Steve Hanawa: Columns was another game I brought to Sega of Japan. A friend of mine found this game from the ‘net and asked me my opinion and I jumped in. Since Tetris was a big hit, I was always looking for the next Tetris title. So my friend found Columns at a website, and it was shareware.  I played the game and I introduced it to Sega of Japan for their evaluation. Their decision was to get the all of rights for the game from the original designer/programmer,  so Sega was able to obtain it.

Sega-16: You worked on a few Genesis games after leaving Sega, including  some that never saw release. Tell us about Spellcraft: Aspects of  Valor. It’s said that many aspects of it ended up in Electronic Arts’  The Immortal.

Interview-Steve Hanawa 3Steve Hanawa: We developed several Genesis games at ASCII, including the driving game licensed to Sega Europe and a soccer game. Unfortunately, we never completed the Genesis version of Spellcraft. We were developing the NES version internally at ASCII Entertainment Software, but the project was cancelled due to financial issues.

Sega-16: Sega is a company founded on hardware, be it arcade or console,  and you were involved in a major part of that history, like its  pre-crash arcade games and the Master System itself. How do you feel  about Sega leaving the hardware business and focusing on software  only? Do you think it could ever return with a new console?

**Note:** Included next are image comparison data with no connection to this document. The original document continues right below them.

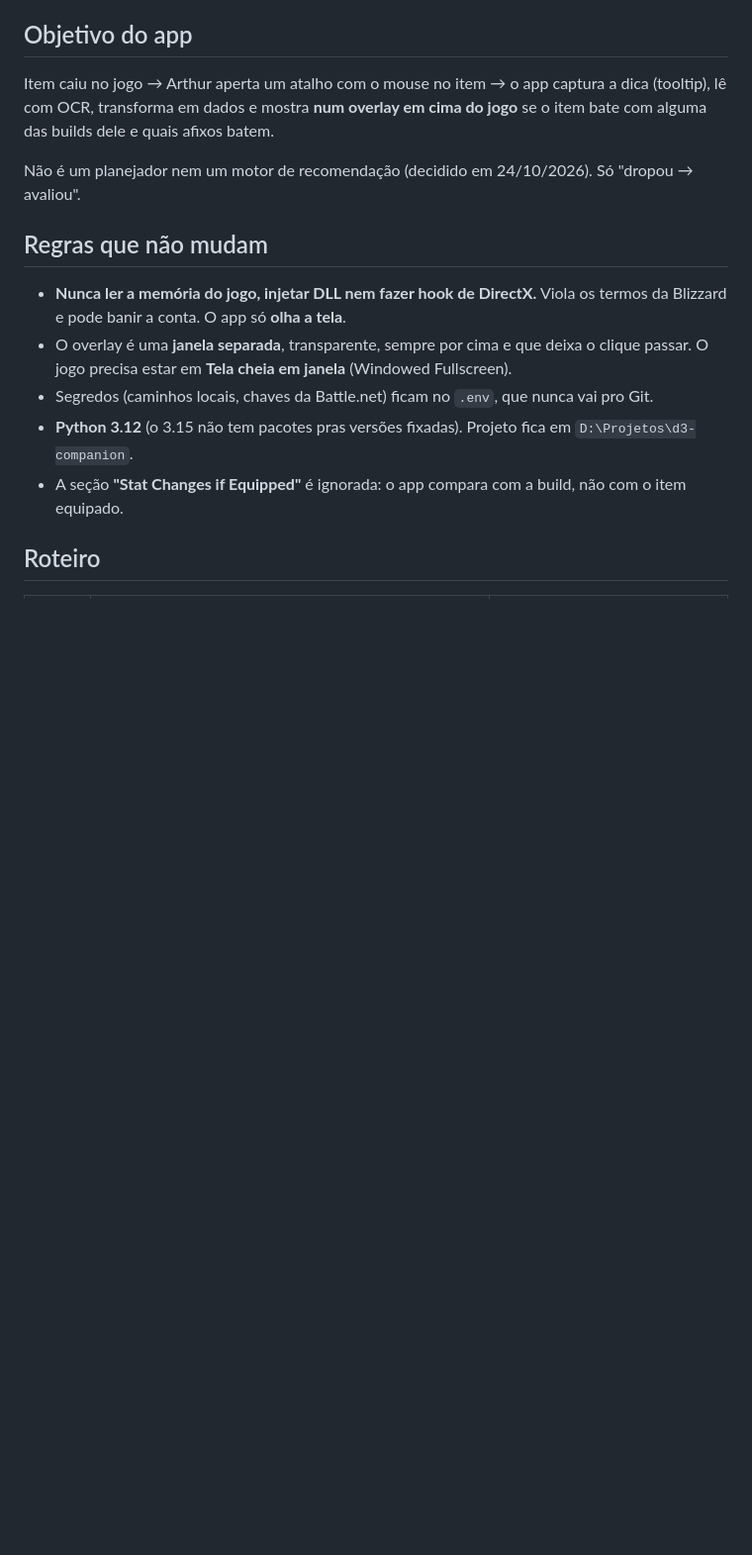
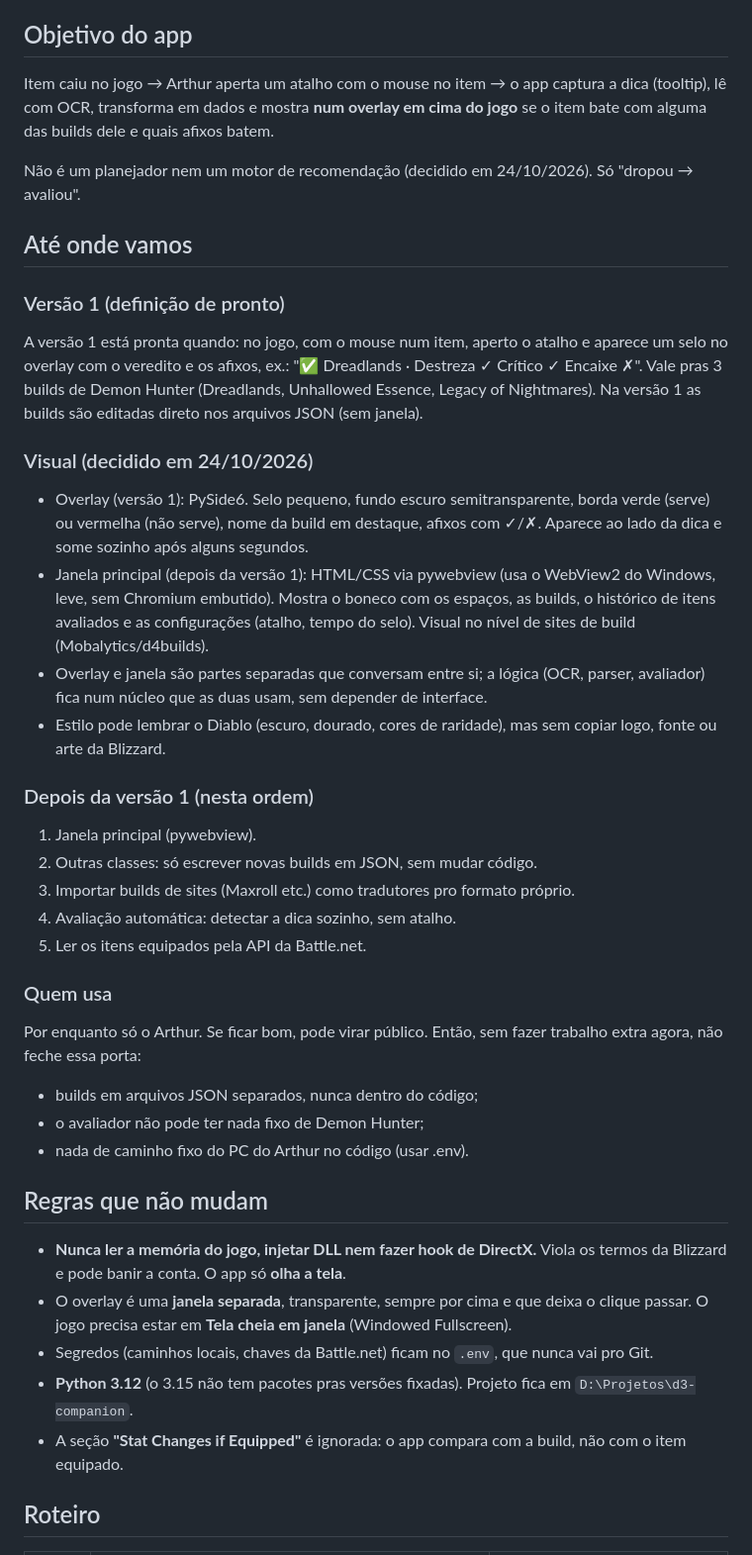
Before and after one commit to Ruthraaz/d3-companion, a Markdown page: CLAUDE.md, the part around the change. Shown at 99% size. Drawn GitHub-style; blank space fills up the shorter version.

Commit message:
CLAUDE.md: escopo da versao 1, visual, proximos passos e quem usa
- Definicao de pronto da versao 1 (selo no overlay com veredito e afixos, 3 builds de DH)

- Visual decidido: overlay em PySide6; janela principal depois, em pywebview; nucleo sem interface

- Ordem do que vem depois da versao 1

- Regras pra nao fechar a porta de virar publico (builds em JSON, avaliador sem nada de DH, sem caminho fixo)

```diff
--- a/CLAUDE.md
+++ b/CLAUDE.md
@@ -15,6 +15,41 @@ Item caiu no jogo → Arthur aperta um atalho com o mouse no item → o app capt
 bate com alguma das builds dele e quais afixos batem.
 
 Não é um planejador nem um motor de recomendação (decidido em 24/10/2026). Só "dropou → avaliou".
+
+## Até onde vamos
+### Versão 1 (definição de pronto)
+A versão 1 está pronta quando: no jogo, com o mouse num item, aperto o atalho e
+aparece um selo no overlay com o veredito e os afixos, ex.:
+"✅ Dreadlands · Destreza ✓ Crítico ✓ Encaixe ✗".
+Vale pras 3 builds de Demon Hunter (Dreadlands, Unhallowed Essence, Legacy of Nightmares).
+Na versão 1 as builds são editadas direto nos arquivos JSON (sem janela).
+
+### Visual (decidido em 24/10/2026)
+- Overlay (versão 1): PySide6. Selo pequeno, fundo escuro semitransparente,
+  borda verde (serve) ou vermelha (não serve), nome da build em destaque,
+  afixos com ✓/✗. Aparece ao lado da dica e some sozinho após alguns segundos.
+- Janela principal (depois da versão 1): HTML/CSS via pywebview (usa o WebView2
+  do Windows, leve, sem Chromium embutido). Mostra o boneco com os espaços,
+  as builds, o histórico de itens avaliados e as configurações (atalho, tempo do selo).
+  Visual no nível de sites de build (Mobalytics/d4builds).
+- Overlay e janela são partes separadas que conversam entre si; a lógica
+  (OCR, parser, avaliador) fica num núcleo que as duas usam, sem depender de interface.
+- Estilo pode lembrar o Diablo (escuro, dourado, cores de raridade), mas sem
+  copiar logo, fonte ou arte da Blizzard.
+
+### Depois da versão 1 (nesta ordem)
+1. Janela principal (pywebview).
+2. Outras classes: só escrever novas builds em JSON, sem mudar código.
+3. Importar builds de sites (Maxroll etc.) como tradutores pro formato próprio.
+4. Avaliação automática: detectar a dica sozinho, sem atalho.
+5. Ler os itens equipados pela API da Battle.net.
+
+### Quem usa
+Por enquanto só o Arthur. Se ficar bom, pode virar público. Então, sem fazer
+trabalho extra agora, não feche essa porta:
+- builds em arquivos JSON separados, nunca dentro do código;
+- o avaliador não pode ter nada fixo de Demon Hunter;
+- nada de caminho fixo do PC do Arthur no código (usar .env).
 
 ## Regras que não mudam
 - **Nunca ler a memória do jogo, injetar DLL nem fazer hook de DirectX.** Viola os termos da Blizzard
```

Steve Hanawa: I started to work at Sega as a hardware engineer, so I was so sad when Sega abandoned the hardware business; however, I understand it required a lot of investment to develop and market hardware, and Sega didn’t have much fuel for that.  I don’t think Sega will go back to the hardware business.

We greatly appreciate Mr. Hanawa taking the time to chat with us!

Leave a Comment